Laws and Loopholes
In 1993, the Brady Law was signed by President Clinton to implement the national system of Brady Background Checks on gun sales. Since the law was enacted in 1994, over 300 million background checks have taken place, and over 3 million firearm sales to prohibited gun purchasers have been stopped. Countless lives have been saved by this system.
Yet today, one in five gun sales are conducted without a background check — through gun shows, private sales, antique dealers, and over the internet in online sales. More than 90 percent of Americans agree that anyone who buys a gun – no matter where or how – should go through the Brady Background Check. But holes in our nation's gun laws mean that too often guns fall into the wrong hands.
The Brady Law was passed before the rise of the internet. How Americans buy and sell products has changed significantly since 1994, and our nation’s gun laws need to address these changes. Today, unlicensed gun sales made online are unregulated and unchecked. Our gun laws need to address the fact that guns are sold online - and those sales shouldn’t get a free pass. The 116th Congress is working to close this loophole through the introduction of H.R. 8.
Gun shows are public events where guns are sold at community venues like fairgrounds or civic centers. The “gun show loophole” refers to the fact that in many states, private sellers aren't required to perform background checks on gun purchasers.
There's a 500 percent increase in the likelihood of homicide if a gun is available during a domestic abuse situation. However, unmarried partners and stalkers aren’t considered prohibited persons under the law. This so-called "boyfriend loophole" means that only abusers who are or were at one time married to, have a child with, or are a parent/guardian of the victim are prohibited from buying a firearm.
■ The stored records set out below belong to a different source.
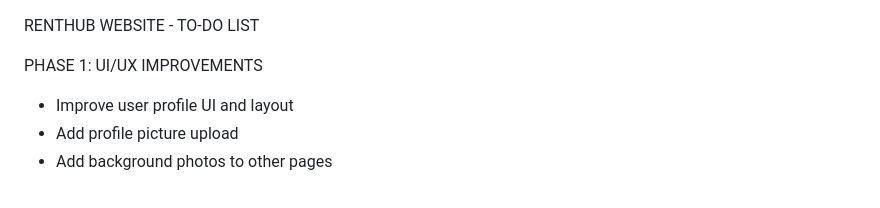
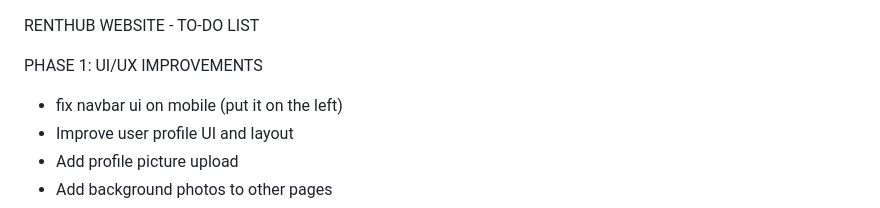
Before and after one commit to marcusgozon/RentHub, a Markdown page: todo.md, the part around the change. GitHub-like rendering.

Commit message:
updated todo list

```diff
--- a/todo.md
+++ b/todo.md
@@ -1,6 +1,7 @@
 RENTHUB WEBSITE - TO-DO LIST
 
 PHASE 1: UI/UX IMPROVEMENTS
+- fix navbar ui on mobile (put it on the left)
 - Improve user profile UI and layout
 - Add profile picture upload
 - Add background photos to other pages
```
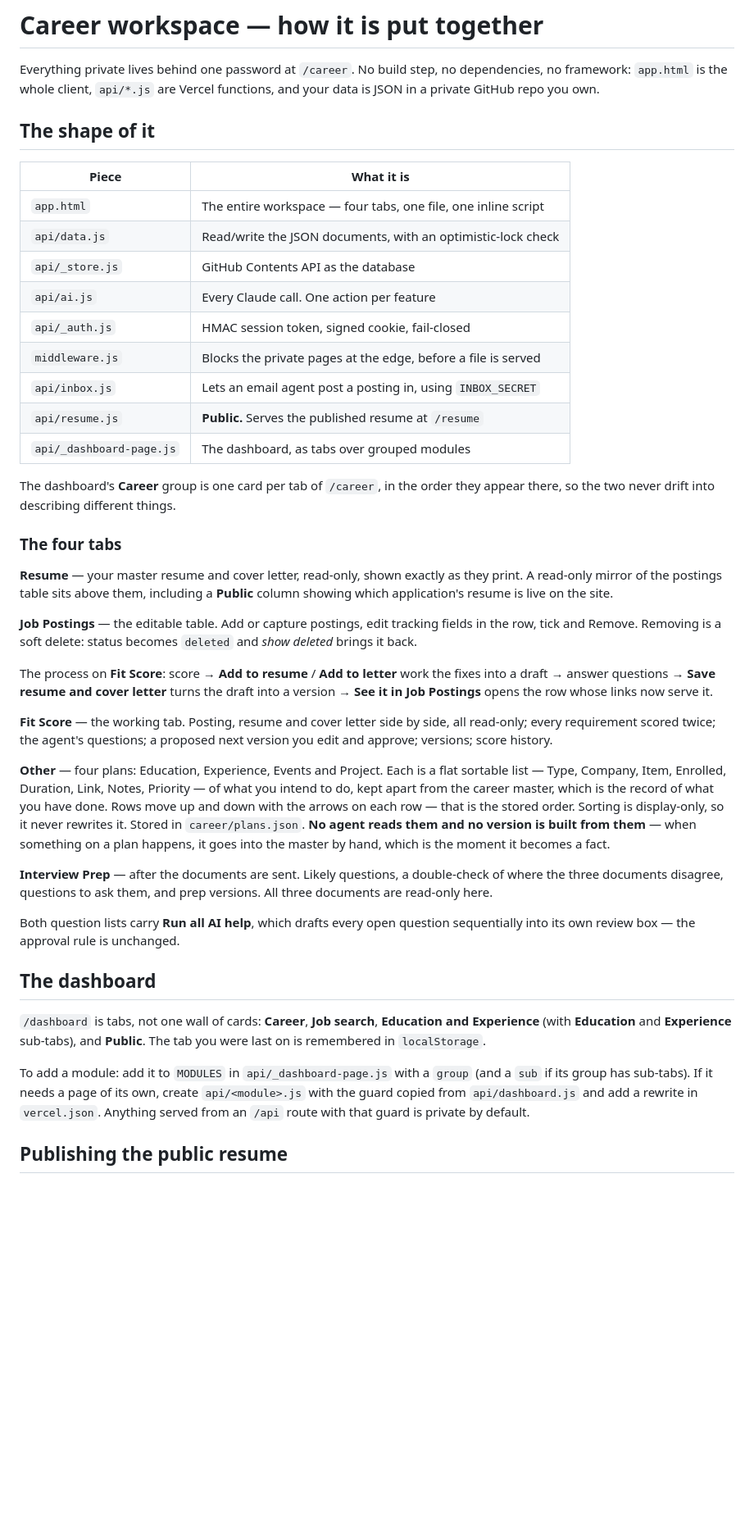
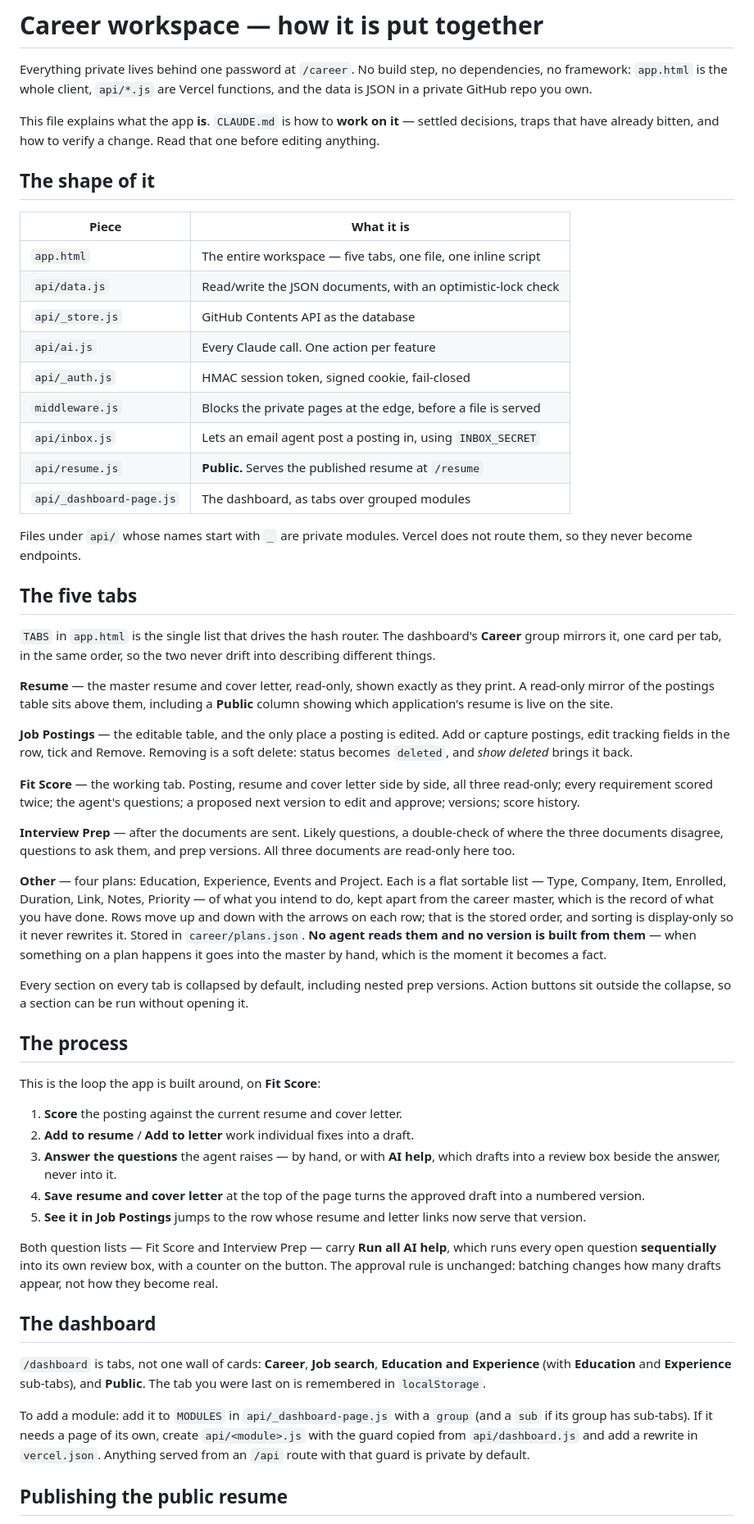
Before and after one commit to jessiesfaith/jessicadougherty, a Markdown page: HANDOFF.md, the part around one of its changes. Shown at 82% size. Drawn GitHub-style; blank space fills up the shorter version.

```diff
--- a/HANDOFF.md
+++ b/HANDOFF.md
@@ -2,13 +2,17 @@
 
 Everything private lives behind one password at `/career`. No build step, no
 dependencies, no framework: `app.html` is the whole client, `api/*.js` are
-Vercel functions, and your data is JSON in a private GitHub repo you own.
+Vercel functions, and the data is JSON in a private GitHub repo you own.
+
+This file explains what the app **is**. `CLAUDE.md` is how to **work on it** —
+settled decisions, traps that have already bitten, and how to verify a change.
+Read that one before editing anything.
 
 ## The shape of it
 
 | Piece | What it is |
 | --- | --- |
-| `app.html` | The entire workspace — four tabs, one file, one inline script |
+| `app.html` | The entire workspace — five tabs, one file, one inline script |
 | `api/data.js` | Read/write the JSON documents, with an optimistic-lock check |
 | `api/_store.js` | GitHub Contents API as the database |
 | `api/ai.js` | Every Claude call. One action per feature |
@@ -18,42 +22,62 @@ Vercel functions, and your data is JSON in a private GitHub repo you own.
 | `api/resume.js` | **Public.** Serves the published resume at `/resume` |
 | `api/_dashboard-page.js` | The dashboard, as tabs over grouped modules |
 
-The dashboard's **Career** group is one card per tab of `/career`, in the order
-they appear there, so the two never drift into describing different things.
+Files under `api/` whose names start with `_` are private modules. Vercel does
+not route them, so they never become endpoints.
 
-### The four tabs
+## The five tabs
 
-**Resume** — your master resume and cover letter, read-only, shown exactly as
-they print. A read-only mirror of the postings table sits above them, including a
-**Public** column showing which application's resume is live on the site.
+`TABS` in `app.html` is the single list that drives the hash router. The
+dashboard's **Career** group mirrors it, one card per tab, in the same order, so
+the two never drift into describing different things.
 
-**Job Postings** — the editable table. Add or capture postings, edit tracking
-fields in the row, tick and Remove. Removing is a soft delete: status becomes
-`deleted` and *show deleted* brings it back.
+**Resume** — the master resume and cover letter, read-only, shown exactly as
+they print. A read-only mirror of the postings table sits above them, including
+a **Public** column showing which application's resume is live on the site.
 
-The process on **Fit Score**: score → **Add to resume** / **Add to letter** work the
-fixes into a draft → answer questions → **Save resume and cover letter** turns the
-draft into a version → **See it in Job Postings** opens the row whose links now
-serve it.
+**Job Postings** — the editable table, and the only place a posting is edited.
+Add or capture postings, edit tracking fields in the row, tick and Remove.
+Removing is a soft delete: status becomes `deleted`, and *show deleted* brings
+it back.
 
-**Fit Score** — the working tab. Posting, resume and cover letter side by side, all read-only;
-every requirement scored twice; the agent's questions; a proposed next version
-you edit and approve; versions; score history.
-
-**Other** — four plans: Education, Experience, Events and Project. Each is a flat
-sortable list — Type, Company, Item, Enrolled, Duration, Link, Notes, Priority — of what you
-intend to do, kept apart from the career master, which is the record of what you
-have done. Rows move up and down with the arrows on each row — that is the stored
-order. Sorting is display-only, so it never rewrites it. Stored in `career/plans.json`. **No agent reads them and no version is
-built from them** — when something on a plan happens, it goes into the master by
-hand, which is the moment it becomes a fact.
+**Fit Score** — the working tab. Posting, resume and cover letter side by side,
+all three read-only; every requirement scored twice; the agent's questions; a
+proposed next version to edit and approve; versions; score history.
 
 **Interview Prep** — after the documents are sent. Likely questions, a
 double-check of where the three documents disagree, questions to ask them, and
-prep versions. All three documents are read-only here.
+prep versions. All three documents are read-only here too.
 
-Both question lists carry **Run all AI help**, which drafts every open question
-sequentially into its own review box — the approval rule is unchanged.
+**Other** — four plans: Education, Experience, Events and Project. Each is a
+flat sortable list — Type, Company, Item, Enrolled, Duration, Link, Notes,
+Priority — of what you intend to do, kept apart from the career master, which is
+the record of what you have done. Rows move up and down with the arrows on each
+row; that is the stored order, and sorting is display-only so it never rewrites
+it. Stored in `career/plans.json`. **No agent reads them and no version is built
+from them** — when something on a plan happens it goes into the master by hand,
+which is the moment it becomes a fact.
+
+Every section on every tab is collapsed by default, including nested prep
+versions. Action buttons sit outside the collapse, so a section can be run
+without opening it.
+
+## The process
+
+This is the loop the app is built around, on **Fit Score**:
+
+1. **Score** the posting against the current resume and cover letter.
+2. **Add to resume** / **Add to letter** work individual fixes into a draft.
+3. **Answer the questions** the agent raises — by hand, or with **AI help**,
+   which drafts into a review box beside the answer, never into it.
+4. **Save resume and cover letter** at the top of the page turns the approved
+   draft into a numbered version.
+5. **See it in Job Postings** jumps to the row whose resume and letter links now
+   serve that version.
+
+Both question lists — Fit Score and Interview Prep — carry **Run all AI help**,
+which runs every open question **sequentially** into its own review box, with a
+counter on the button. The approval rule is unchanged: batching changes how many
+drafts appear, not how they become real.
 
 ## The dashboard
 
@@ -63,9 +87,9 @@ and **Public**. The tab you were last on is remembered in `localStorage`.
 
 To add a module: add it to `MODULES` in `api/_dashboard-page.js` with a `group`
 (and a `sub` if its group has sub-tabs). If it needs a page of its own, create
-`api/<module>.js` with the guard copied from `api/dashboard.js` and add a rewrite
-in `vercel.json`. Anything served from an `/api` route with that guard is private
-by default.
+`api/<module>.js` with the guard copied from `api/dashboard.js` and add a
+rewrite in `vercel.json`. Anything served from an `/api` route with that guard
+is private by default.
 
 ## Publishing the public resume
 
```
Also changed, not shown: other parts of HANDOFF.md (+20 -17 lines), CLAUDE.md (added, +163 -0 lines).
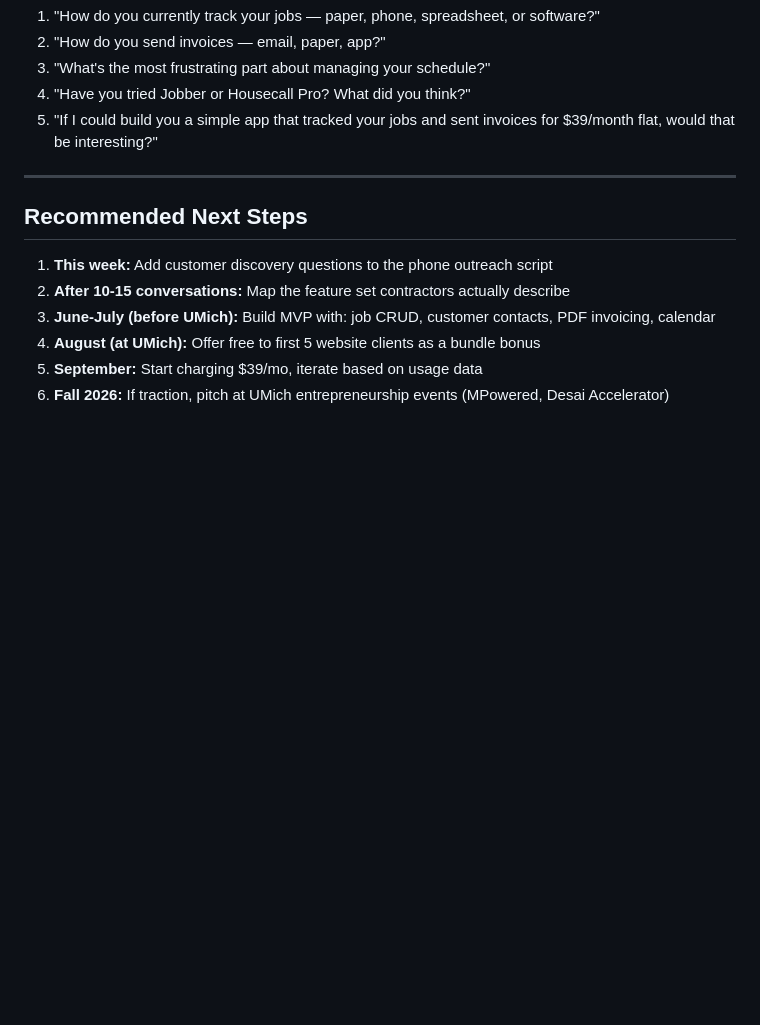
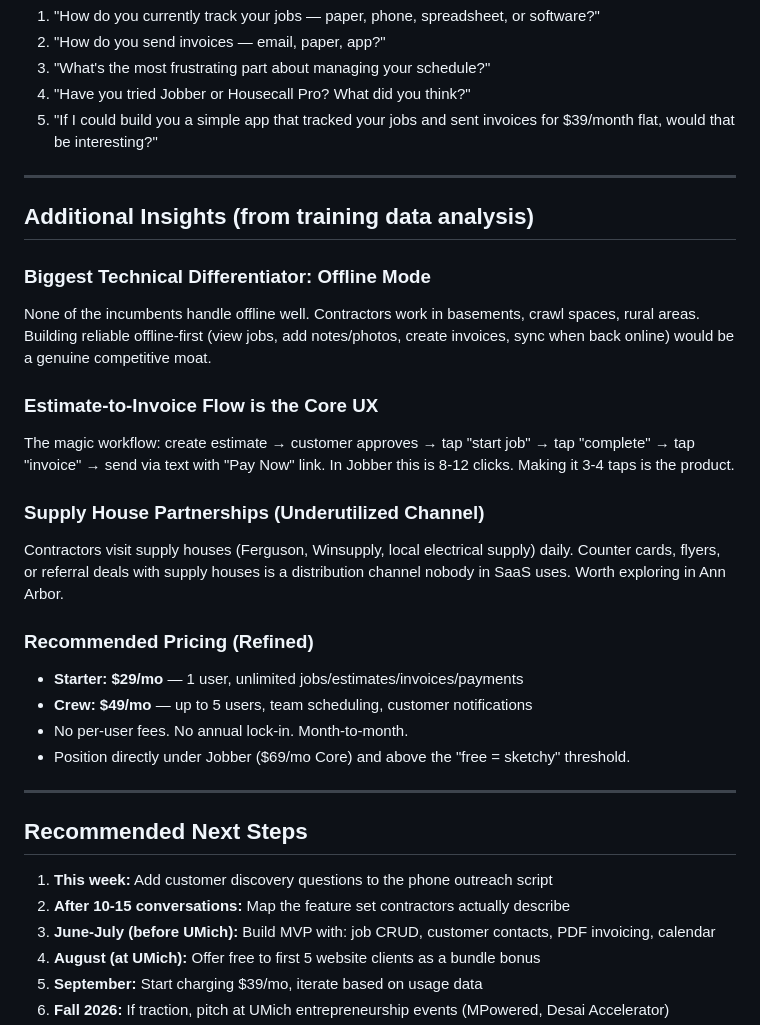
Before and after one commit to Keelan4604/keelan-portfolio, a Markdown page: idea-tracker/contractor-saas-research.md, the part around the change. Rendered like a GitHub page; blank space fills up the shorter version.

Commit message:
nightly: add offline mode + supply house insights to SaaS research
Key additions: offline-first as technical moat, estimate-to-invoice
UX as core differentiator, supply house partnerships as distribution
channel, refined pricing tiers.

Co-Authored-By: Claude Opus 4.6 <noreply@anthropic.com>

```diff
--- a/idea-tracker/contractor-saas-research.md
+++ b/idea-tracker/contractor-saas-research.md
@@ -120,6 +120,25 @@ During every website sales call or email, ask:
 
 ---
 
+## Additional Insights (from training data analysis)
+
+### Biggest Technical Differentiator: Offline Mode
+None of the incumbents handle offline well. Contractors work in basements, crawl spaces, rural areas. Building reliable offline-first (view jobs, add notes/photos, create invoices, sync when back online) would be a genuine competitive moat.
+
+### Estimate-to-Invoice Flow is the Core UX
+The magic workflow: create estimate → customer approves → tap "start job" → tap "complete" → tap "invoice" → send via text with "Pay Now" link. In Jobber this is 8-12 clicks. Making it 3-4 taps is the product.
+
+### Supply House Partnerships (Underutilized Channel)
+Contractors visit supply houses (Ferguson, Winsupply, local electrical supply) daily. Counter cards, flyers, or referral deals with supply houses is a distribution channel nobody in SaaS uses. Worth exploring in Ann Arbor.
+
+### Recommended Pricing (Refined)
+- **Starter: $29/mo** — 1 user, unlimited jobs/estimates/invoices/payments
+- **Crew: $49/mo** — up to 5 users, team scheduling, customer notifications
+- No per-user fees. No annual lock-in. Month-to-month.
+- Position directly under Jobber ($69/mo Core) and above the "free = sketchy" threshold.
+
+---
+
 ## Recommended Next Steps
 
 1. **This week:** Add customer discovery questions to the phone outreach script
```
The deadly costs of the "boyfriend loophole" are high. Roughly every 16 hours, a woman is shot and killed by a current or former intimate partner. In 2018 alone, there were 653 gun-related domestic violence fatalities in the United States.
The 2015 mass shooting at the Emanuel African Methodist (A.M.E) Episcopal Church in Charleston, S.C., that killed nine innocent people exposed an area of weakness in our federal gun laws, commonly referred to as the “Charleston Loophole.” This dangerous loophole allows guns to be automatically transferred to a purchaser in three days if the background check isn’t completed. Although the shooter at AME Church was prohibited by law from possessing a firearm, the “Charleston Loophole” allowed him to acquire his gun before the FBI could complete a background check. The 116th Congress is working to address this loophole through the introduction of H.R. 1112, or the Enhanced Background Checks Act of 2019.
Today, only seven states prohibit people convicted of a hate crime misdemeanor from owning a gun. Many will plead down to a hate crime misdemeanor from other charges to prevent losing their right to own a firearm. What's more, hate crimes are on the rise: 2017 was the fourth consecutive year of increased hate crimes prosecuted.
America’s patchwork of local laws allow dangerous people to get their hands on guns. Ninety percent of the guns used in crimes come from roughly 5 percent of licensed gun dealers. Gun crime is primarily concentrated in urban areas. While some municipalities or states have very strict gun laws, a neighboring state might have more lenient gun laws. This allows for the trafficking of guns from one state to the other.
Trace data that show where crime guns were first sold used to be publicly available, but the harmful Tiahrt Amendment put an end to that. Brady and Congress are working to repeal the Tiahrt Amendment so communities can identify and try to reform dealers who are willingly taking advantage of loopholes and flooding our streets with crime guns.